Material supplied below:

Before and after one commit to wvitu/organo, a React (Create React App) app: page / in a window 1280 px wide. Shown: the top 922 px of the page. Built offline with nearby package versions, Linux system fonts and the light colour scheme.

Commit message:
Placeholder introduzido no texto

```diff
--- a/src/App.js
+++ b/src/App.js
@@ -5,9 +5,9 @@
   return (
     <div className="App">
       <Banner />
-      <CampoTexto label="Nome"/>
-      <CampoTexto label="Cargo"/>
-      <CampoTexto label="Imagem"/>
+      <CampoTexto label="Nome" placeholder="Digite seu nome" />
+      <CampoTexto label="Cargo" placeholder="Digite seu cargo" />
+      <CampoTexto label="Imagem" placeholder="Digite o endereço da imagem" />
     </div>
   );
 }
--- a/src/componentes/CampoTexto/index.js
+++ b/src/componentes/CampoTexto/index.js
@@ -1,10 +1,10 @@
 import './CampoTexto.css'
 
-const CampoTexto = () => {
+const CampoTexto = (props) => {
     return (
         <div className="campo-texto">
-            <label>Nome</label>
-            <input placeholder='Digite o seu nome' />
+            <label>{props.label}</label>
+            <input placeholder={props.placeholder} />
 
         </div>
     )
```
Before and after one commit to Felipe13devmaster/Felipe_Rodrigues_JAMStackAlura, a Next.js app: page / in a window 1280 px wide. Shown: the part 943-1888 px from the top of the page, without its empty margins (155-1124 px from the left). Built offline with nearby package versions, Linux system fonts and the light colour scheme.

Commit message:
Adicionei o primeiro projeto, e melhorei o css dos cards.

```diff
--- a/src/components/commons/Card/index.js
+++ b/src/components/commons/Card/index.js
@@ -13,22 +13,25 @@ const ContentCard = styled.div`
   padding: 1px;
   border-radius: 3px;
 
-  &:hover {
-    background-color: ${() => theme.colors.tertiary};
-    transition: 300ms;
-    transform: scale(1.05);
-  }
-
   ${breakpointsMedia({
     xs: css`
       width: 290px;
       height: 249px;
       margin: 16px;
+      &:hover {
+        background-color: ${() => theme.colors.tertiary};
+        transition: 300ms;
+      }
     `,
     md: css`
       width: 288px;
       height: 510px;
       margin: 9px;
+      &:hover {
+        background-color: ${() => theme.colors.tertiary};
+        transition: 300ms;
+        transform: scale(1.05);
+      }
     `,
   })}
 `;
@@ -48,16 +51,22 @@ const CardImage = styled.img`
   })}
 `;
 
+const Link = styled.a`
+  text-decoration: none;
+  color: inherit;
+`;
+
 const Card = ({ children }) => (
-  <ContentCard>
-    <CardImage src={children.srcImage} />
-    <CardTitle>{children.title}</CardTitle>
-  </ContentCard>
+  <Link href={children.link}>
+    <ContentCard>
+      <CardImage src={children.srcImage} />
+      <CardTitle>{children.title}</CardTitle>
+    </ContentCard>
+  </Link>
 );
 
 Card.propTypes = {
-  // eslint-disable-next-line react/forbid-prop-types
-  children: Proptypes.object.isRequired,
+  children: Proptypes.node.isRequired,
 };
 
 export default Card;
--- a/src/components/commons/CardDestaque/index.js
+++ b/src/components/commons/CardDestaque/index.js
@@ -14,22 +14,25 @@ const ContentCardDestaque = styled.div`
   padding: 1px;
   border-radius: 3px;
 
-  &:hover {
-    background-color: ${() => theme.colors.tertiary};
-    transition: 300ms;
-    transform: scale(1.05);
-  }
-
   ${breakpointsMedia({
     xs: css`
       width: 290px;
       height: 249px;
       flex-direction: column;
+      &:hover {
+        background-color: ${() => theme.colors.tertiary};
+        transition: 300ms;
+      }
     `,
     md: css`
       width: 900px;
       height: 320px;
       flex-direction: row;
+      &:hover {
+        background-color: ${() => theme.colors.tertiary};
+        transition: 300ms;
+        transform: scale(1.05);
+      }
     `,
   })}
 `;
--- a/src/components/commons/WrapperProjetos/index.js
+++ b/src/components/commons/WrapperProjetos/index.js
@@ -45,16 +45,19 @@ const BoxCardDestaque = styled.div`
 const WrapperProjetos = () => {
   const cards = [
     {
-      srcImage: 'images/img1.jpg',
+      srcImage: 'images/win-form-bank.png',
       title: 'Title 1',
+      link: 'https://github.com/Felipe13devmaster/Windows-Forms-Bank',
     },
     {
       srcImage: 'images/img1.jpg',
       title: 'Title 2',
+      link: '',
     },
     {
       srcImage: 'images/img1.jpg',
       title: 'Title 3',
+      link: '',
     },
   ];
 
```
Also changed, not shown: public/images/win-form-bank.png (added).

End of Material supplied.

Set down each line of the material above again, exactly.

### Response
Before and after one commit to wvitu/organo, a React (Create React App) app: page / in a window 1280 px wide. Shown: the top 922 px of the page. Built offline with nearby package versions, Linux system fonts and the light colour scheme.

Commit message:
Placeholder introduzido no texto

```diff
--- a/src/App.js
+++ b/src/App.js
@@ -5,9 +5,9 @@
   return (
     <div className="App">
       <Banner />
-      <CampoTexto label="Nome"/>
-      <CampoTexto label="Cargo"/>
-      <CampoTexto label="Imagem"/>
+      <CampoTexto label="Nome" placeholder="Digite seu nome" />
+      <CampoTexto label="Cargo" placeholder="Digite seu cargo" />
+      <CampoTexto label="Imagem" placeholder="Digite o endereço da imagem" />
     </div>
   );
 }
--- a/src/componentes/CampoTexto/index.js
+++ b/src/componentes/CampoTexto/index.js
@@ -1,10 +1,10 @@
 import './CampoTexto.css'
 
-const CampoTexto = () => {
+const CampoTexto = (props) => {
     return (
         <div className="campo-texto">
-            <label>Nome</label>
-            <input placeholder='Digite o seu nome' />
+            <label>{props.label}</label>
+            <input placeholder={props.placeholder} />
 
         </div>
     )
```
Before and after one commit to Felipe13devmaster/Felipe_Rodrigues_JAMStackAlura, a Next.js app: page / in a window 1280 px wide. Shown: the part 943-1888 px from the top of the page, without its empty margins (155-1124 px from the left). Built offline with nearby package versions, Linux system fonts and the light colour scheme.

Commit message:
Adicionei o primeiro projeto, e melhorei o css dos cards.

```diff
--- a/src/components/commons/Card/index.js
+++ b/src/components/commons/Card/index.js
@@ -13,22 +13,25 @@ const ContentCard = styled.div`
   padding: 1px;
   border-radius: 3px;
 
-  &:hover {
-    background-color: ${() => theme.colors.tertiary};
-    transition: 300ms;
-    transform: scale(1.05);
-  }
-
   ${breakpointsMedia({
     xs: css`
       width: 290px;
       height: 249px;
       margin: 16px;
+      &:hover {
+        background-color: ${() => theme.colors.tertiary};
+        transition: 300ms;
+      }
     `,
     md: css`
       width: 288px;
       height: 510px;
       margin: 9px;
+      &:hover {
+        background-color: ${() => theme.colors.tertiary};
+        transition: 300ms;
+        transform: scale(1.05);
+      }
     `,
   })}
 `;
@@ -48,16 +51,22 @@ const CardImage = styled.img`
   })}
 `;
 
+const Link = styled.a`
+  text-decoration: none;
+  color: inherit;
+`;
+
 const Card = ({ children }) => (
-  <ContentCard>
-    <CardImage src={children.srcImage} />
-    <CardTitle>{children.title}</CardTitle>
-  </ContentCard>
+  <Link href={children.link}>
+    <ContentCard>
+      <CardImage src={children.srcImage} />
+      <CardTitle>{children.title}</CardTitle>
+    </ContentCard>
+  </Link>
 );
 
 Card.propTypes = {
-  // eslint-disable-next-line react/forbid-prop-types
-  children: Proptypes.object.isRequired,
+  children: Proptypes.node.isRequired,
 };
 
 export default Card;
--- a/src/components/commons/CardDestaque/index.js
+++ b/src/components/commons/CardDestaque/index.js
@@ -14,22 +14,25 @@ const ContentCardDestaque = styled.div`
   padding: 1px;
   border-radius: 3px;
 
-  &:hover {
-    background-color: ${() => theme.colors.tertiary};
-    transition: 300ms;
-    transform: scale(1.05);
-  }
-
   ${breakpointsMedia({
     xs: css`
       width: 290px;
       height: 249px;
       flex-direction: column;
+      &:hover {
+        background-color: ${() => theme.colors.tertiary};
+        transition: 300ms;
+      }
     `,
     md: css`
       width: 900px;
       height: 320px;
       flex-direction: row;
+      &:hover {
+        background-color: ${() => theme.colors.tertiary};
+        transition: 300ms;
+        transform: scale(1.05);
+      }
     `,
   })}
 `;
--- a/src/components/commons/WrapperProjetos/index.js
+++ b/src/components/commons/WrapperProjetos/index.js
@@ -45,16 +45,19 @@ const BoxCardDestaque = styled.div`
 const WrapperProjetos = () => {
   const cards = [
     {
-      srcImage: 'images/img1.jpg',
+      srcImage: 'images/win-form-bank.png',
       title: 'Title 1',
+      link: 'https://github.com/Felipe13devmaster/Windows-Forms-Bank',
     },
     {
       srcImage: 'images/img1.jpg',
       title: 'Title 2',
+      link: '',
     },
     {
       srcImage: 'images/img1.jpg',
       title: 'Title 3',
+      link: '',
     },
   ];
 
```
Also changed, not shown: public/images/win-form-bank.png (added).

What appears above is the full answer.